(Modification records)
>>>>

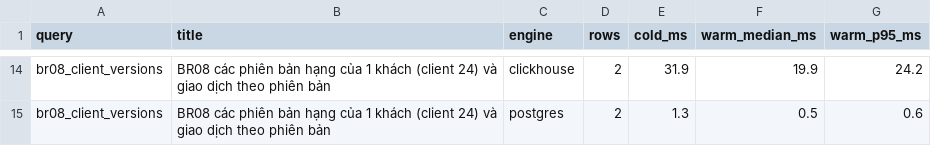
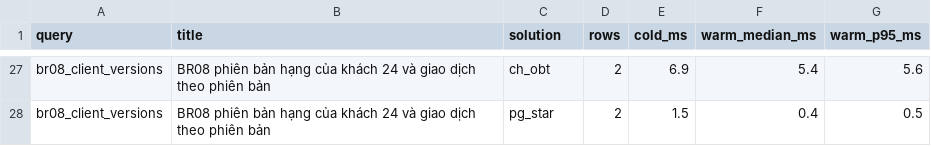
Before and after one commit to quanndc/data-engineer-bank-project, a CSV file: docs/results/p2/query_summary.csv, drawn as a sheet; only a part is shown, gaps mark what is left out; addresses are those after the commit; the diff covers the shown part only; the diff names each change by its address in the sheet, - before the commit and + after, or states it on an @@ line.

```diff
--- a/docs/results/p2/query_summary.csv
+++ b/docs/results/p2/query_summary.csv
-C1: engine
+C1: solution
-B27:B28 (title): BR08 các phiên bản hạng của 1 khách (client 24) và giao…
+B27:B28 (title): BR08 phiên bản hạng của khách 24 và giao…
-C27 (solution): clickhouse
+C27 (solution): ch_obt
-E27 (cold_ms): 31.9
+E27 (cold_ms): 6.9
-F27 (warm_median_ms): 19.9
+F27 (warm_median_ms): 5.4
-G27 (warm_p95_ms): 24.2
+G27 (warm_p95_ms): 5.6
-C28 (solution): postgres
+C28 (solution): pg_star
-E28 (cold_ms): 1.3
+E28 (cold_ms): 1.5
-F28 (warm_median_ms): 0.5
+F28 (warm_median_ms): 0.4
-G28 (warm_p95_ms): 0.6
+G28 (warm_p95_ms): 0.5
```
Also changed, not shown: 13 added rows and 56 edited cells elsewhere in this file, docs/results/p2/pipeline_steps.csv, docs/results/p2/query_runs.csv, 27 other files.
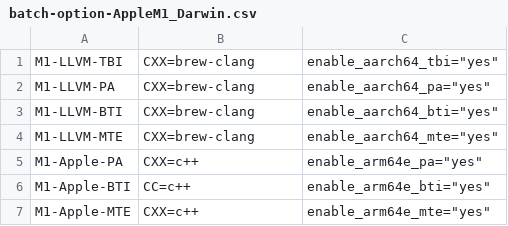
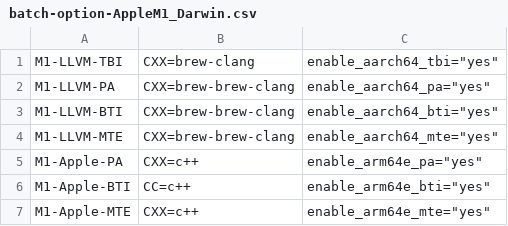
Before and after one commit to zintown/cpu-sec-bench, a CSV file: batch-option-AppleM1_Darwin.csv, drawn as a sheet.

Commit message:
update M1

```diff
--- a/batch-option-AppleM1_Darwin.csv
+++ b/batch-option-AppleM1_Darwin.csv
@@ -1,5 +1,5 @@
 M1-LLVM-TBI,CXX=brew-clang,enable_aarch64_tbi="yes"
-M1-LLVM-PA,CXX=brew-clang,enable_aarch64_pa="yes"
-M1-LLVM-BTI,CXX=brew-clang,enable_aarch64_bti="yes"
-M1-LLVM-MTE,CXX=brew-clang,enable_aarch64_mte="yes"
+M1-LLVM-PA,CXX=brew-brew-clang,enable_aarch64_pa="yes"
+M1-LLVM-BTI,CXX=brew-brew-clang,enable_aarch64_bti="yes"
+M1-LLVM-MTE,CXX=brew-brew-clang,enable_aarch64_mte="yes"
 M1-Apple-PA,CXX=c++,enable_arm64e_pa="yes"
```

<<<<

Exercise objective
Say, as a number only, how many lines of the data contain "option".

Response for this exercise
3